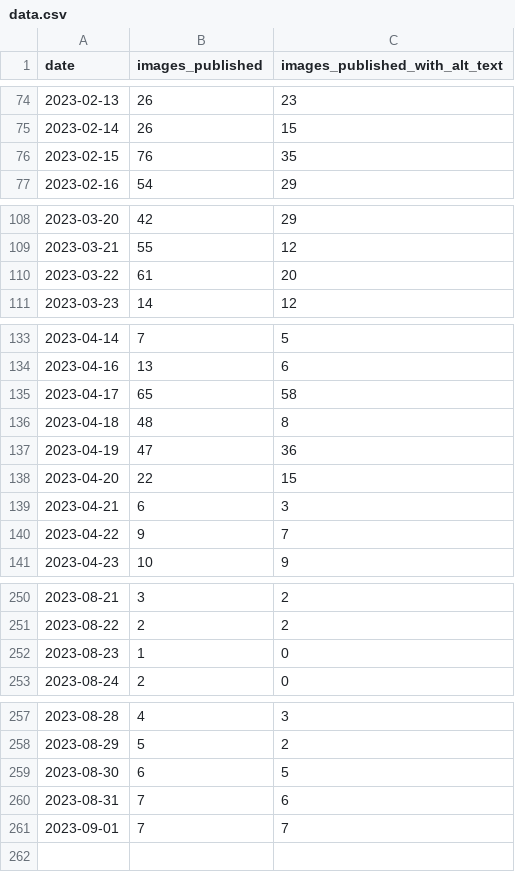
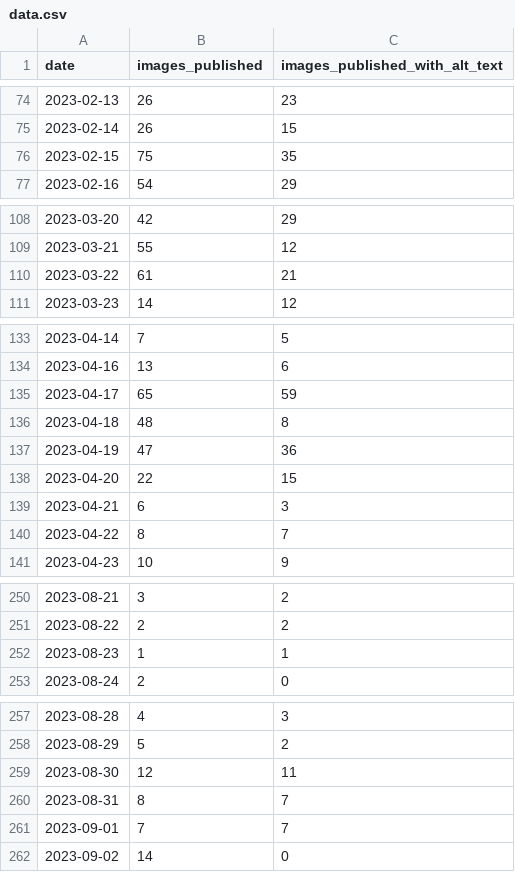
Before and after one commit to michigandaily/alt-text-tracker, a CSV file: data.csv, drawn as a sheet; only a part is shown, gaps mark what is left out; the diff covers the shown part only.

```diff
--- a/data.csv
+++ b/data.csv
@@ -75,3 +75,3 @@ date,images_published,images_published_with_alt_text
 2023-02-14,26,15
-2023-02-15,76,35
+2023-02-15,75,35
 2023-02-16,54,29
@@ -109,3 +109,3 @@ date,images_published,images_published_with_alt_text
 2023-03-21,55,12
-2023-03-22,61,20
+2023-03-22,61,21
 2023-03-23,14,12
@@ -134,3 +134,3 @@ date,images_published,images_published_with_alt_text
 2023-04-16,13,6
-2023-04-17,65,58
+2023-04-17,65,59
 2023-04-18,48,8
@@ -139,3 +139,3 @@ date,images_published,images_published_with_alt_text
 2023-04-21,6,3
-2023-04-22,9,7
+2023-04-22,8,7
 2023-04-23,10,9
@@ -251,3 +251,3 @@ date,images_published,images_published_with_alt_text
 2023-08-22,2,2
-2023-08-23,1,0
+2023-08-23,1,1
 2023-08-24,2,0
@@ -258,4 +258,5 @@ date,images_published,images_published_with_alt_text
 2023-08-29,5,2
-2023-08-30,6,5
-2023-08-31,7,6
+2023-08-30,12,11
+2023-08-31,8,7
 2023-09-01,7,7
+2023-09-02,14,0
```
Also changed, not shown: 50 edited cells elsewhere in this file, 1 other file.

════

Task instructions:
Give the number of lines in the listing above that hold the string "data", with nothing else.

Expected answer:
3